EXERCISE INSTRUCTIONS:
Pull every line containing "shown" out of the material below.

TASK MATERIAL:
Content starts
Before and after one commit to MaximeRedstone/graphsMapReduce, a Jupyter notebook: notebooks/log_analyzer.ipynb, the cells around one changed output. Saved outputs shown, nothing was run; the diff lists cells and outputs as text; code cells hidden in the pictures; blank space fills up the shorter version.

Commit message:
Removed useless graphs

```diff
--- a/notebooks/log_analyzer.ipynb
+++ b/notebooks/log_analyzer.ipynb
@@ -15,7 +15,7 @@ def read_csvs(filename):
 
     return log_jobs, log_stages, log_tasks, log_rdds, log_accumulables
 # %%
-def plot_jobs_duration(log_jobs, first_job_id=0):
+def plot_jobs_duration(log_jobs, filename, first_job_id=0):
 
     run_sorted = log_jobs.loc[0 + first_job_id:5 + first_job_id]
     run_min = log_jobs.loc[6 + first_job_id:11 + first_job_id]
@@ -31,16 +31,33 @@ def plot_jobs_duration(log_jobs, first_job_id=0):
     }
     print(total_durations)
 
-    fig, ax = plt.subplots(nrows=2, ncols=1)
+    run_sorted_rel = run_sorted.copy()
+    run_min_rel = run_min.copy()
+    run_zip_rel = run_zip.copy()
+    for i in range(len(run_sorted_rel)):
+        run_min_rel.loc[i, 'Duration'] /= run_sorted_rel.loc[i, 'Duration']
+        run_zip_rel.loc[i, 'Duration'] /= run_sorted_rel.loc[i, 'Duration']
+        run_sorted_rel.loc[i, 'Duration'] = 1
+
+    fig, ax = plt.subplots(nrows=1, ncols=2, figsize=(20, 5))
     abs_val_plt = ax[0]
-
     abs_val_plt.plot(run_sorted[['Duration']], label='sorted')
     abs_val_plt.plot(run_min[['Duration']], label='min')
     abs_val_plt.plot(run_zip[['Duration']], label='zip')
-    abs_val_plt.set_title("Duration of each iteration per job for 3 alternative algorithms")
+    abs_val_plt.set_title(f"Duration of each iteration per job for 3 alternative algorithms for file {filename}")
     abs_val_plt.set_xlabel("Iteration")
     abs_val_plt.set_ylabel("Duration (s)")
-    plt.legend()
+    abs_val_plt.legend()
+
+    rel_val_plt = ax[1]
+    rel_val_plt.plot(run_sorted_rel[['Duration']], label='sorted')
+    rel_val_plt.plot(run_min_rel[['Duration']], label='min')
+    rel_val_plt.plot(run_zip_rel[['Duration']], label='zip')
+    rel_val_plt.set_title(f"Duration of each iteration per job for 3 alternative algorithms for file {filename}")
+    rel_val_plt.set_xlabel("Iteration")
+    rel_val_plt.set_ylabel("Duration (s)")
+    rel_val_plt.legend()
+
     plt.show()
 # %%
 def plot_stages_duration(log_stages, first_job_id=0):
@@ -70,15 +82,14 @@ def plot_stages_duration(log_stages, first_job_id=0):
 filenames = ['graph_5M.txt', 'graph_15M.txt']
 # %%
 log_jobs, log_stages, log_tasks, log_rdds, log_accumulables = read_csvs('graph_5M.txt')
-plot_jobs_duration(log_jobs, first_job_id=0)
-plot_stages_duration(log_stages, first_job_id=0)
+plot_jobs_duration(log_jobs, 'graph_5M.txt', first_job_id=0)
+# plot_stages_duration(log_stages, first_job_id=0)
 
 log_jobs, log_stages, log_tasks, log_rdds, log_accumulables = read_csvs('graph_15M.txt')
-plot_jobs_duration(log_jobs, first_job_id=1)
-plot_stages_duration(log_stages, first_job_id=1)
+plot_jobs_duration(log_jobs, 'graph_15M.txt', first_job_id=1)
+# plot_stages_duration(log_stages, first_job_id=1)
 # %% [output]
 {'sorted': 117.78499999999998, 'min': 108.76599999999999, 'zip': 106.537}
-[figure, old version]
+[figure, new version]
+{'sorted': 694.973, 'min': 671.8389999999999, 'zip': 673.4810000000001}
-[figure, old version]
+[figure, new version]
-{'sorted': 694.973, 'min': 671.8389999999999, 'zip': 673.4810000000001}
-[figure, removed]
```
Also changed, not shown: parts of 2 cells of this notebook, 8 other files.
Content ends
Content starts
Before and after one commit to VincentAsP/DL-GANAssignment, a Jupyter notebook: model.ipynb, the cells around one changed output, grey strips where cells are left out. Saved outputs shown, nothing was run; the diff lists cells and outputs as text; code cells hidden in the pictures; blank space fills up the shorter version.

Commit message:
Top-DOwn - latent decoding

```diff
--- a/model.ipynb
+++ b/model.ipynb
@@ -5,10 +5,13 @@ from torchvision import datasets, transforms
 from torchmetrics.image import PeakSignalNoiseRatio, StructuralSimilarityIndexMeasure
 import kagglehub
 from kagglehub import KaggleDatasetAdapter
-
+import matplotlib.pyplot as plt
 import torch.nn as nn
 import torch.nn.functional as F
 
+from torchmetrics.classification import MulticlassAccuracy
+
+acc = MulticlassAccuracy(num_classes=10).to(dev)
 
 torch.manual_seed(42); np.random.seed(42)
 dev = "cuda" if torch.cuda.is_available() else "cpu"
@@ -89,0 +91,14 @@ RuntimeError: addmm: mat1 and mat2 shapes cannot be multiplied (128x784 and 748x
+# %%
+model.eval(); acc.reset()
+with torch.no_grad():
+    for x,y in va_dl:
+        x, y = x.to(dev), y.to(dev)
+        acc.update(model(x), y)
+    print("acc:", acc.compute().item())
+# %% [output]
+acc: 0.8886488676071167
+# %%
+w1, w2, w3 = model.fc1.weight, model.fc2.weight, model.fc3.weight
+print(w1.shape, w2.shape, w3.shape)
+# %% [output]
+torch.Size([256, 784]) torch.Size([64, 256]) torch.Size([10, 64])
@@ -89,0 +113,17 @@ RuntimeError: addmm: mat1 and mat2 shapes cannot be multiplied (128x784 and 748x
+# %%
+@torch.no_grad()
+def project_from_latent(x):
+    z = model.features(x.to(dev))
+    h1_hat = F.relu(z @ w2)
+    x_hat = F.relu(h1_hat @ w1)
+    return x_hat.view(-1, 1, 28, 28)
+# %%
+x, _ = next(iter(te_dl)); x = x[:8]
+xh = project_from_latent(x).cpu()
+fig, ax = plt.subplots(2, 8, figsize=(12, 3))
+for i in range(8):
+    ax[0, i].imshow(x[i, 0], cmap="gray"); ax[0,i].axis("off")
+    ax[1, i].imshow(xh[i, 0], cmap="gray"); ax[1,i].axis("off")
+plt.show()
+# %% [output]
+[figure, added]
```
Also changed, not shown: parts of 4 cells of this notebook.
Content ends
Content starts
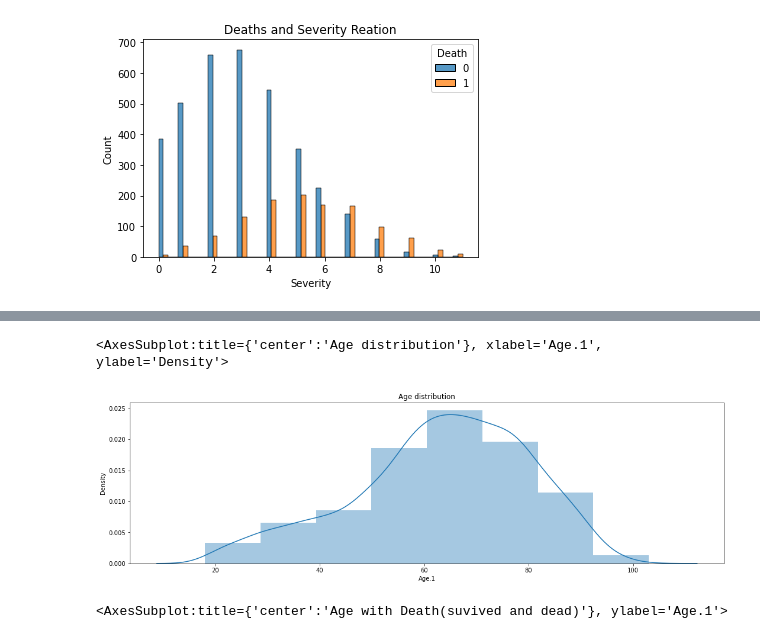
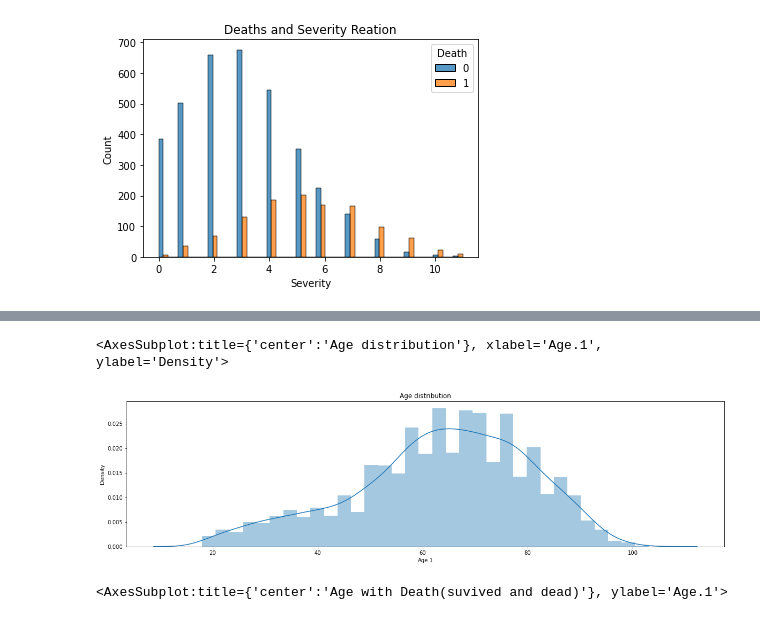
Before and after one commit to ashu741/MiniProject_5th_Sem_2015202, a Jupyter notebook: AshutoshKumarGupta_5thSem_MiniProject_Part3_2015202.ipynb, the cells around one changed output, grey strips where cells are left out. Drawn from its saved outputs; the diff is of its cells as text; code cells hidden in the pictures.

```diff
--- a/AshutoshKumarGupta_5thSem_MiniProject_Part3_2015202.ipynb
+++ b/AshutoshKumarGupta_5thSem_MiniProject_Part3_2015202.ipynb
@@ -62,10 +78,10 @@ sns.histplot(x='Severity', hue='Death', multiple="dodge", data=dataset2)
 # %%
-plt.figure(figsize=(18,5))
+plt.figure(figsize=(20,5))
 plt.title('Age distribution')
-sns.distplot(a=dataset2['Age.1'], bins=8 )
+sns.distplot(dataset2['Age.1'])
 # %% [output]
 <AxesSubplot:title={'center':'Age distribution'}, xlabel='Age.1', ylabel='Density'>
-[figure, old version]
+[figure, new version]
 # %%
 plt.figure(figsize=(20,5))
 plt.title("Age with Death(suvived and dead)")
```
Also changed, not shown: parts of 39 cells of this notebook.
Content ends
SOLUTION FOR THIS EXERCISE:
Before and after one commit to MaximeRedstone/graphsMapReduce, a Jupyter notebook: notebooks/log_analyzer.ipynb, the cells around one changed output. Saved outputs shown, nothing was run; the diff lists cells and outputs as text; code cells hidden in the pictures; blank space fills up the shorter version.
Also changed, not shown: parts of 2 cells of this notebook, 8 other files.
Before and after one commit to VincentAsP/DL-GANAssignment, a Jupyter notebook: model.ipynb, the cells around one changed output, grey strips where cells are left out. Saved outputs shown, nothing was run; the diff lists cells and outputs as text; code cells hidden in the pictures; blank space fills up the shorter version.
Also changed, not shown: parts of 4 cells of this notebook.
Also changed, not shown: parts of 39 cells of this notebook.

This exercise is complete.